    Janet: I will write about to-do lists very soon in a separate blog entry, but I agree with you, a staggeringly long one just seems to wilt a person’s resolve.
    Ann: You’re welcome, glad it was useful.

    Jeff Abbott December 6, 2008 at 10:48 am

    Jeanie:
    I will write about different ways to organize in a separate entry (thanks all of you who are spurring ideas for future entries): but I can say I think the post-it note approach would cost me more mental energy than it was worth. I say that because it used to be my system. That being plagued by the feeling that you’re forgetting something haunted me. Time management gurus talk about having a “trusted system”–a place where all your notes, to-dos, thoughts, etc. can be dumped and kept until you are ready to deal with them. There are lots of solutions to that problem–whether paper or electronic–and I’ll write about that in an upcoming entry.

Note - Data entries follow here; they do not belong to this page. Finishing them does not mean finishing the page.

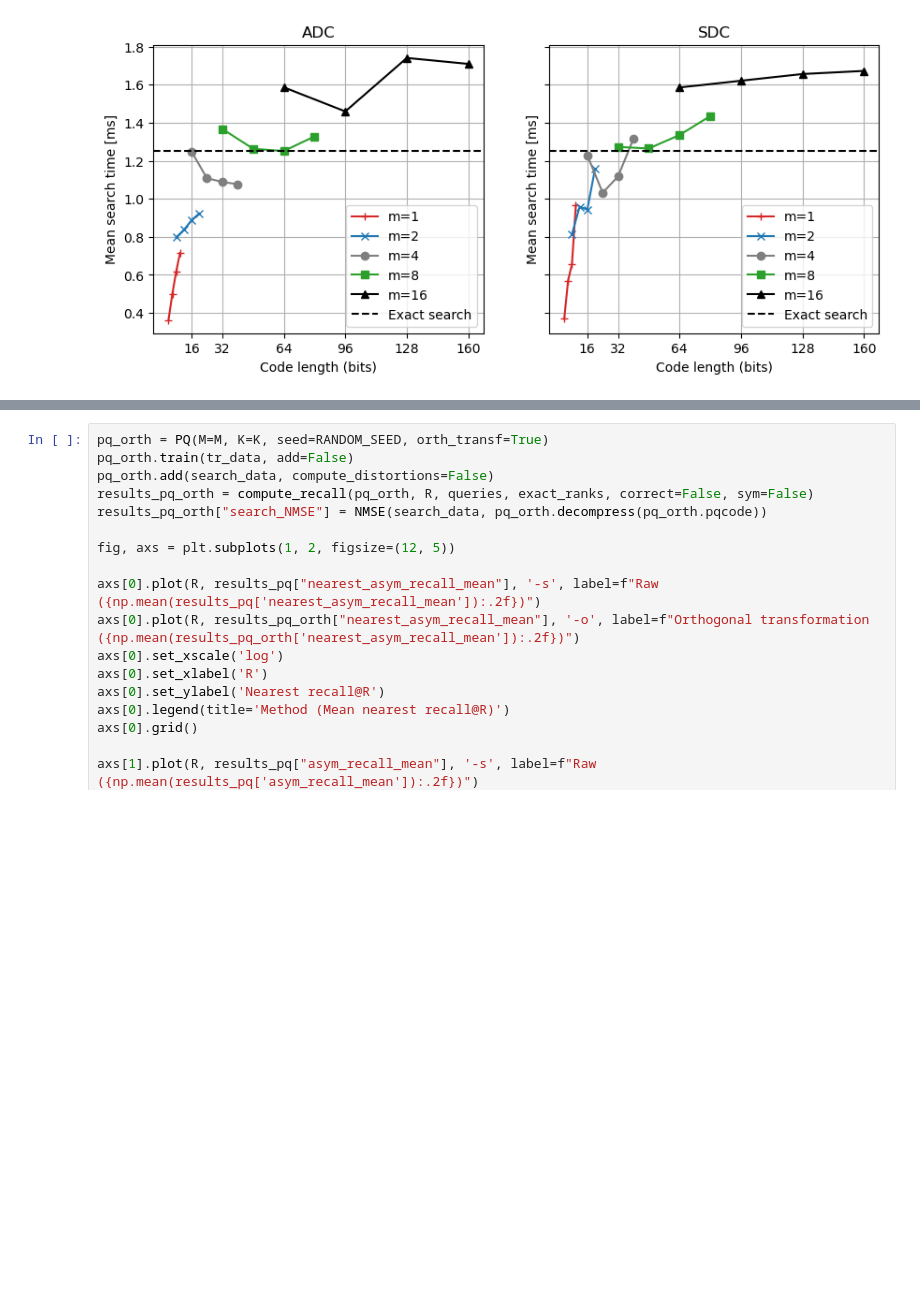
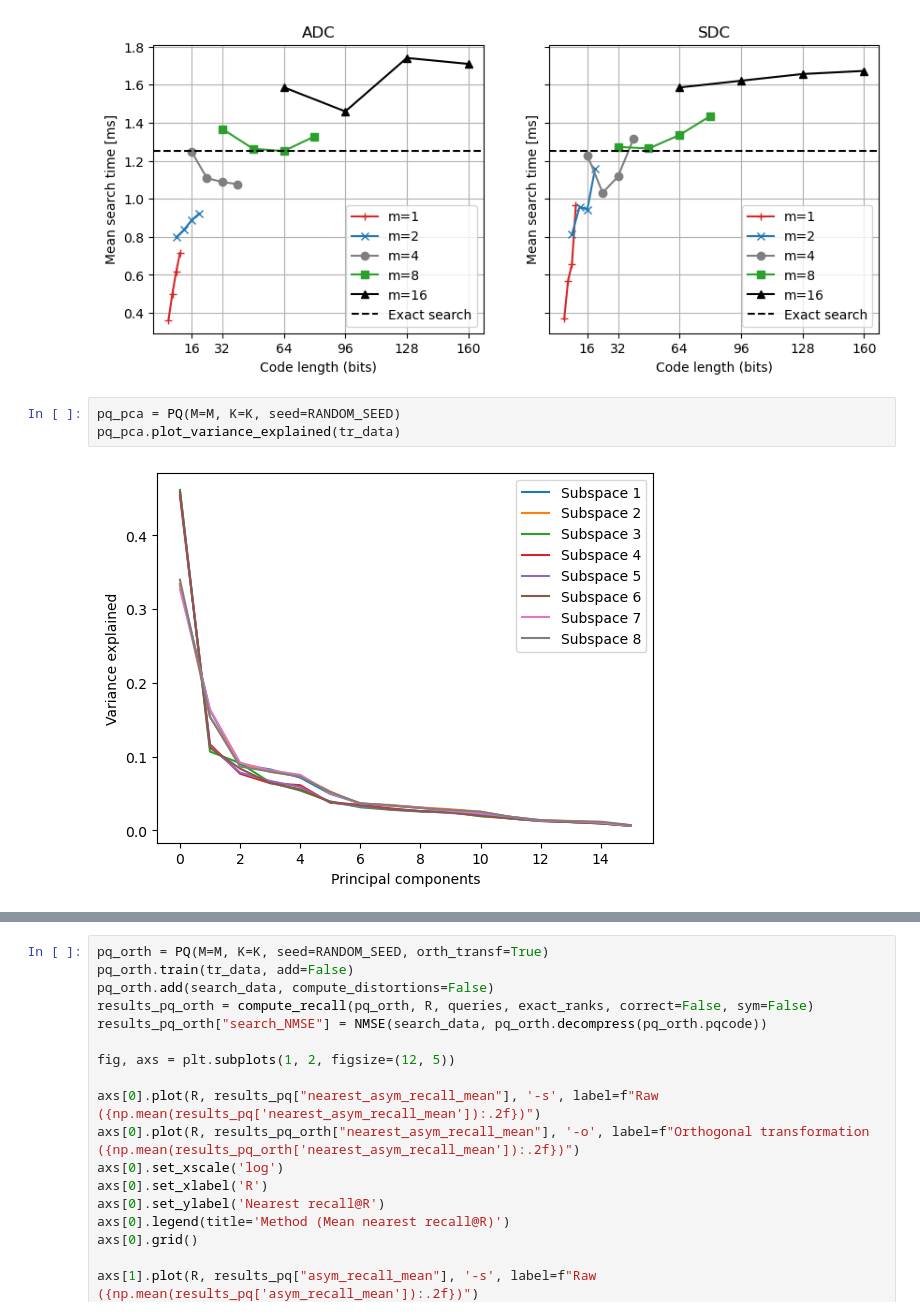
Before and after one commit to iretes/IR-proj, a Jupyter notebook: experiments.ipynb, the cells around one changed output, grey strips where cells are left out. Drawn from its saved outputs; the diff is of its cells as text; blank space fills up the shorter version.

```diff
--- a/experiments.ipynb
+++ b/experiments.ipynb
@@ -737,3 +735,8 @@ axs[1].legend()
 axs[1].grid()
 # %% [output]
 [figure]
+# %%
+pq_pca = PQ(M=M, K=K, seed=RANDOM_SEED)
+pq_pca.plot_variance_explained(tr_data)
+# %% [output]
+[figure, added]
```
Also changed, not shown: parts of 8 cells of this notebook, 1 other file.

    Kristan December 8, 2008 at 12:28 pm

    Well, so far everything you’ve said about how you do things appeals to me, so I’m thinking I’m like you, somewhere in the middle. Too much free time makes me distracted and lazy, but too much schedule makes me feel forced, obligated, un-creative.

    robena grant December 8, 2008 at 6:44 pm

    I’d say I also land somewhere in the middle. I do have a rather funny bad habit though, on a great writing day I make a list of all the things I’ve done during that work day and check them off (after the fact) which to many would prove useless. When I catch myself doing that I laugh. But somehow it makes me feel that I’ve accomplished a lot and it seems to stimulate writing more the next day, and the day after. So organization, but after the fact. Try it, it feels good.

    cath December 8, 2008 at 7:45 pm

    just a quick note from a new reader (found you via meg gardiner’s blog, and am working my way through your books) …
    i am “affectionately” referred to in my personal and work relationships as obsessively organized. i have adapted the system i use throughout the years to accomodate the type of work i am doing, but in essence, i feel lost and ineffective without structure. when i know where the boundaries are, i am free to roam within them – and roam i do! i think my creativity is stimulated by an appropriate amount of planning.
    looking forward to peeking in your writings going forward!

    Jeff Abbott December 9, 2008 at 12:37 pm

    The thing to remember about structure is that by creating boundaries, it forces us to be more creative. Think of Shakespeare’s genius in writing sonnets. He wasn’t limited by the strict form; the form forced him to be more creative within its bounds.

    Leave a Comment

    Previous post:

    Next post: